The digital rights movement in Europe is strengthening. Many new and successful groups are emerging, which is helping ORG get your views heard.

The most prominent of the new civil society groups is La Quadrature du Net, who led the battle for Amendment 138, and helped establish in politician’s minds that internet access is part of our right to freedom of expression. They have also led the fight for an open internet in Europe, highlighting the inadequacies of ‘transparency’ and competition law to resolve problems of traffic discrimination that may emerge under the new Telecoms Package passed by Europe.

Another movement emerged in the Free Culture Forum campaigning for innovation, creativity and access to knowledge. They held a meeting in Barcelona this year, producing a charter which ORG and EFF have signed.

This year, European Digital Rights (EDRi), of which ORG is a member, has employed a full time Advocacy Co-ordinator in Brussels. This addresses one of the key weaknesses we have had: lack of a presence near the EU’s Parliament and Commission, who are making many of the critical decisions on internet, competition, privacy and copyright law. This is a major step forward, although one person still seems hardly enough, and we still lack some of the other tools we need as campaigners.

MySociety’s tools for transparency and contacting elected representatives need full replication at an EU level, and we all need to work to keep the EU’s actions in the media, rather than their confining discussion to a handful of technical websites.

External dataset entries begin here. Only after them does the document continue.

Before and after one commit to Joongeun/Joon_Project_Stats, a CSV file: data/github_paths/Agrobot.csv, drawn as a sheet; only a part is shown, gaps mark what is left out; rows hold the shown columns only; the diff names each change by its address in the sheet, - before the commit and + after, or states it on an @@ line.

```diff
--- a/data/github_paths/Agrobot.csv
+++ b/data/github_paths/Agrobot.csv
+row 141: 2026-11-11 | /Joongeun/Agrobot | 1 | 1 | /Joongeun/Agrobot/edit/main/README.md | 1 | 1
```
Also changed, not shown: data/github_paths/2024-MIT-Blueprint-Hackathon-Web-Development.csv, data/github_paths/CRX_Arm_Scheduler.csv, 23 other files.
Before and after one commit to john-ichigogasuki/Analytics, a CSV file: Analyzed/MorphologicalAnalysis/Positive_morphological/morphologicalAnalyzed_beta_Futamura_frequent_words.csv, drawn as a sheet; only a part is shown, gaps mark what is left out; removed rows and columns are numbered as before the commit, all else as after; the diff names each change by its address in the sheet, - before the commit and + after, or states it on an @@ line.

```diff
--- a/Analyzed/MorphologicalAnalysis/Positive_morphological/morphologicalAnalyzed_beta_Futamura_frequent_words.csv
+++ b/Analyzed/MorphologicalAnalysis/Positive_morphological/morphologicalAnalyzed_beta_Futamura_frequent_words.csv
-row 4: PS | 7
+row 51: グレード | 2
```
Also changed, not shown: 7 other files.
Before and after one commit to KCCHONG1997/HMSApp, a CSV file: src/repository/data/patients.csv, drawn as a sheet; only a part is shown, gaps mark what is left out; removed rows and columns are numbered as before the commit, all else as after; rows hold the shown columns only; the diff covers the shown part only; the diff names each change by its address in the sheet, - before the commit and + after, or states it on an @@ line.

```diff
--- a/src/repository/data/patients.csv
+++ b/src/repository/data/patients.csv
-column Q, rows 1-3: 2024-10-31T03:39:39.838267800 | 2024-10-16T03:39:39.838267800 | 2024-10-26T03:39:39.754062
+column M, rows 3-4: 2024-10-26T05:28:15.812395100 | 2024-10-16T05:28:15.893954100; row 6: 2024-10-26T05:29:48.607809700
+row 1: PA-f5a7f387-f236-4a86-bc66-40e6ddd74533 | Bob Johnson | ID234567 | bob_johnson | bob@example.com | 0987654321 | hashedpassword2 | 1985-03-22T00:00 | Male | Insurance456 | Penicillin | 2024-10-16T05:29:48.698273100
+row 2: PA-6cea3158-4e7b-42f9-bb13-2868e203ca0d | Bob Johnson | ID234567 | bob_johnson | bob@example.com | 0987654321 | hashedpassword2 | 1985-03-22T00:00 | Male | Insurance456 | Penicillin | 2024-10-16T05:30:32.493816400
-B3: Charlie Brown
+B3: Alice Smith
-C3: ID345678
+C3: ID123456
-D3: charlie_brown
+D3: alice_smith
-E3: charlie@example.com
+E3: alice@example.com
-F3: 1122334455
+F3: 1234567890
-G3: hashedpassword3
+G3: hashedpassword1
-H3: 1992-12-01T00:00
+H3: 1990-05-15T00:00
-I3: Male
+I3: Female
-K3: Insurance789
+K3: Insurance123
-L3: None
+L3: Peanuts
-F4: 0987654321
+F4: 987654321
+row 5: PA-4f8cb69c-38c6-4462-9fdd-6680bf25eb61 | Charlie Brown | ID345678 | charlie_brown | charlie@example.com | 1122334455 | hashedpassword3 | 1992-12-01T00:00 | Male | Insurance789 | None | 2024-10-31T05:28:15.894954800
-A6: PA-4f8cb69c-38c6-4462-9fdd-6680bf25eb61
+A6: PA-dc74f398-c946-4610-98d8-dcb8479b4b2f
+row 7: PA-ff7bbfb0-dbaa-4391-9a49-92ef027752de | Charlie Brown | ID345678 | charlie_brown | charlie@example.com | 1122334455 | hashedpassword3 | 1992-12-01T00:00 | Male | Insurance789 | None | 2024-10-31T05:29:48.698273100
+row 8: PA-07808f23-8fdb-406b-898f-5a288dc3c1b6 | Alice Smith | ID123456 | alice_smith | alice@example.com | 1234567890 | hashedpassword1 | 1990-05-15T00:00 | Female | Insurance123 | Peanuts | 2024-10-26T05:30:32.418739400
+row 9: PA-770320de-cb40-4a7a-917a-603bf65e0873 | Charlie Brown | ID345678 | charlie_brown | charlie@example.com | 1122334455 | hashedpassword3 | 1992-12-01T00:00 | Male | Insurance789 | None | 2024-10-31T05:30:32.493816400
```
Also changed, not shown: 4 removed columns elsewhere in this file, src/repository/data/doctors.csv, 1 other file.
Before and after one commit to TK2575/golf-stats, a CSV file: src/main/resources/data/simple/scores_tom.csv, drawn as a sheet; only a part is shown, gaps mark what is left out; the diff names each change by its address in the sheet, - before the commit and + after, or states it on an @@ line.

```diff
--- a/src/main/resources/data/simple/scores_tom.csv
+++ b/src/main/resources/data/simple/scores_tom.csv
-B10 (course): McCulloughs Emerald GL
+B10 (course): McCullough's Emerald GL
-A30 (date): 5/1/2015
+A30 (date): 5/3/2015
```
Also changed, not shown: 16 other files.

Democratic scrutiny is the only way we can ensure our rights are defended, and that starts with campaigners and the media.

The most startling change however is the politicisation of digital rights, exemplified by the election of the first two Pirate Party MEPs in Sweden. While we may not agree with everything they say or do, and will always find and need other political allies, such as the remarkable Stavros Lambrinidis, the fact that digital copyright and privacy issues can produce a mass movement that unseats politicians should be a wake up call to politicians across Europe.

Overall, defence of our digital rights is complicated and faces severe threats, whether that is through secretive and undemocratic international trade agreements like ACTA, or the export of poor practice like traffic data retention from Europe to countries with poor human rights records; but the movement is strong and more diverse than ever. New groups are springing up in many European countries and elsewhere, and we are better supported and more experienced.